“As much as I can be,” Rock replied. “You mind sir, giving me a lift?”
“Sure,” Buford Tee said, helping him to the car.
“You need a doctor?” Buford Tee asked, prepared to take him to one.
“No,” Rock replied.
“You want me to take you home?” Buford Tee asked.
“Ain’t got no home,” Rock said, his parents having died a few years before he left for the War, Rock figuring joining up would give him a better chance at a good life.
“Where you been staying since you got home from the War?” Buford Tee asked.
“Wherever somebody would let me,” Rock answered.
“Oh,” Buford Tee said, noticing Rock was tired of answering questions and drifting in and out of consciousness.
Buford Tee took him to his house and helped him to a guest bedroom to let him recuperate. He called the colored county doctor to come see about him. The doctor gave him some pain medicine and told Buford Tee he’d be alright in a few days, no broken bones to keep him down.

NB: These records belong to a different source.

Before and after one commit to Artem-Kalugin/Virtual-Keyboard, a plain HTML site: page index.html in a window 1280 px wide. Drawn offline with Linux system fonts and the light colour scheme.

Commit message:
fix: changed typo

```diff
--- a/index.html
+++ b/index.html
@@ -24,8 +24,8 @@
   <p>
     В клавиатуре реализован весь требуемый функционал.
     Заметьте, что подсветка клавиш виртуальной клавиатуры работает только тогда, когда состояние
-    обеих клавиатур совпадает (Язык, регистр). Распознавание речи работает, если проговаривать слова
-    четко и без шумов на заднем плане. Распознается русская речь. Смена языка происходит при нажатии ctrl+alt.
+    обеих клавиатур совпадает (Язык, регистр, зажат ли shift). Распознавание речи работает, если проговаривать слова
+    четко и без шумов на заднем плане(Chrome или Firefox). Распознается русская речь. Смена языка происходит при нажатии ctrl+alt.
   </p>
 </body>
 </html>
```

Buford Tee thanked the doctor and paid him for his services. When Rock awoke later that day, Buford Tee fried some catfish and cornbread for him and poured him a tall glass of whiskey.
“What happened to you, man?” Buford Tee asked, placing a tray in front of him.
The soldier told him what happened, not with the same exuberance he had been telling his war stories the night before at the Nickel and Dimer and at the Hankering.
“That’s some shit,” Buford Tee snapped. “A colored man risk his damn life in the War fighting for people that’ll thank you when they scared shitless they gone die but act like you a piece of shit when they get back to the states.”
“I know that was the man I saved,” Rock said, still trying to convince himself of that truth.
It took a week for Rock to fully recover, Buford Tee allowing him to stay with him until he was well enough to get out on his own. Rock didn’t have a job or a place to stay, so Buford Tee offered him a job at the Nickel and Dimer and set him up in a rental apartment he owned to help him get back on his feet.